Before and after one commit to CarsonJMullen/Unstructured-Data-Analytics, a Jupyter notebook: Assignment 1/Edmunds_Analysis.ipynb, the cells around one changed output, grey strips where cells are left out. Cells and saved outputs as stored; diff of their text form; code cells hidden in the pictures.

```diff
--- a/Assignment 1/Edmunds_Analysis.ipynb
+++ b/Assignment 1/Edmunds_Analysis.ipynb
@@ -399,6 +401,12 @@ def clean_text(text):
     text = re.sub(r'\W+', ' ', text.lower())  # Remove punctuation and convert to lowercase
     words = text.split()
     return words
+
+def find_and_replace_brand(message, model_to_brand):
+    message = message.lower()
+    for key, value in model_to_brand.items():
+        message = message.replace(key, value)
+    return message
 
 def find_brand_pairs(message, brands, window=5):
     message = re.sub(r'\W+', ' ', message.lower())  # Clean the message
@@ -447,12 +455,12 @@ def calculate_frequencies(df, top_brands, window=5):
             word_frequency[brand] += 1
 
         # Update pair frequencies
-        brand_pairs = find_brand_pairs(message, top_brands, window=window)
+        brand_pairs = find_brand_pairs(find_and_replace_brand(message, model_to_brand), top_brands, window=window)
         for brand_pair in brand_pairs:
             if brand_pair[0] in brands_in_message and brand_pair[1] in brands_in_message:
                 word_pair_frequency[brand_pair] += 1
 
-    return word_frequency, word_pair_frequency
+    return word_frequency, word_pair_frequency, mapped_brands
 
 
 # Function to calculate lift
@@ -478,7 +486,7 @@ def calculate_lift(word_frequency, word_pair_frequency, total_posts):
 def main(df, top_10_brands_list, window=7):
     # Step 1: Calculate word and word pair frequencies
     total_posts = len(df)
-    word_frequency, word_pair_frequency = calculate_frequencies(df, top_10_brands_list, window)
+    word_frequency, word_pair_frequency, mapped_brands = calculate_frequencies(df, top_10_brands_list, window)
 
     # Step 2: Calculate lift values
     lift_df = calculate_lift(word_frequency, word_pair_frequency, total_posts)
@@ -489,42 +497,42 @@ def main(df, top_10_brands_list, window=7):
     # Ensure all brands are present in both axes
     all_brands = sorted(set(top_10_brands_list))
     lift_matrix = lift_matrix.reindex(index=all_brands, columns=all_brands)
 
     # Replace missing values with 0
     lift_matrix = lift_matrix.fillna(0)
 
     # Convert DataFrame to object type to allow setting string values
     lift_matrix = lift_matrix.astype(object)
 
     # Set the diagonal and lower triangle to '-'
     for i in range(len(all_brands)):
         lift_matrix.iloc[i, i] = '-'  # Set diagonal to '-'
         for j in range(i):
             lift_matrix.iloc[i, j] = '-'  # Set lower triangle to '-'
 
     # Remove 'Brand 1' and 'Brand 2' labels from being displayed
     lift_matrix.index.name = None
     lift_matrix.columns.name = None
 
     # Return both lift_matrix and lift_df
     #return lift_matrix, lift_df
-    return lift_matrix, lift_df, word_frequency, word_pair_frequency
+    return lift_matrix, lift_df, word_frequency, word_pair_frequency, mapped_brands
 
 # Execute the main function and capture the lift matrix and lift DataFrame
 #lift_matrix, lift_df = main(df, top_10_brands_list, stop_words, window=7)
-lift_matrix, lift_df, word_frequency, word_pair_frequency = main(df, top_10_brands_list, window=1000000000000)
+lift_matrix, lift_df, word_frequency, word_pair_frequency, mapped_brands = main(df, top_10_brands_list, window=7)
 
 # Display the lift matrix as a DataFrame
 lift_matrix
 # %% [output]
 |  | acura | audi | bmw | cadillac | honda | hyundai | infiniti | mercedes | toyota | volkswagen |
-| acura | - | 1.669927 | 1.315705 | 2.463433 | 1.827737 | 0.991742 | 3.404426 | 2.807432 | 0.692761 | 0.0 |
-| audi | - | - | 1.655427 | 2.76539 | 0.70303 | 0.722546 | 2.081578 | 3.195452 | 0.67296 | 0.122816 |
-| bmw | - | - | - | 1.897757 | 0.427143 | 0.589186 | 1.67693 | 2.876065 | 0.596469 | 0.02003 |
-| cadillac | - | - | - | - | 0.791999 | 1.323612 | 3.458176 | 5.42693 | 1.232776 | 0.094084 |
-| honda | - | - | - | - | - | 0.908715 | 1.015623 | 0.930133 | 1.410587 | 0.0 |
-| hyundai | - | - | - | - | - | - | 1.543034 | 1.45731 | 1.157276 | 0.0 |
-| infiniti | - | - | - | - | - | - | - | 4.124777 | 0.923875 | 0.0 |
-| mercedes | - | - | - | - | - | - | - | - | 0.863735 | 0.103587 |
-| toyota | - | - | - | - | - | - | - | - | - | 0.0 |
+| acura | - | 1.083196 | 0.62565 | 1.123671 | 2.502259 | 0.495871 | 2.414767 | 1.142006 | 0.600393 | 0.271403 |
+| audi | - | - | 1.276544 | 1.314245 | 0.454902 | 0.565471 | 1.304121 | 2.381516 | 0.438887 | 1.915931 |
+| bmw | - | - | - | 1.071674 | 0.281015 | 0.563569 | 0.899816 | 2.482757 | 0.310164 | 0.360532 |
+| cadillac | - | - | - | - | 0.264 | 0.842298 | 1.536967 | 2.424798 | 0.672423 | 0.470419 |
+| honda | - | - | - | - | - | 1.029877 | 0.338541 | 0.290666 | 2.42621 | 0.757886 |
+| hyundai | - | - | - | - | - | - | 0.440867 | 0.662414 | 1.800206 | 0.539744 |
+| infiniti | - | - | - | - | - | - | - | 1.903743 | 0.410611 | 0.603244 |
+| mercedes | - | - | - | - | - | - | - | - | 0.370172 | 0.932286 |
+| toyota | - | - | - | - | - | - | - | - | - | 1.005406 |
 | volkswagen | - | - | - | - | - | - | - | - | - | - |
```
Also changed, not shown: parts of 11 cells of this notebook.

**What the task asks**
Pick every line of the data that includes the string "hyundai".

**Result for this task**
 |  | acura | audi | bmw | cadillac | honda | hyundai | infiniti | mercedes | toyota | volkswagen |
-| hyundai | - | - | - | - | - | - | 1.543034 | 1.45731 | 1.157276 | 0.0 |
+| hyundai | - | - | - | - | - | - | 0.440867 | 0.662414 | 1.800206 | 0.539744 |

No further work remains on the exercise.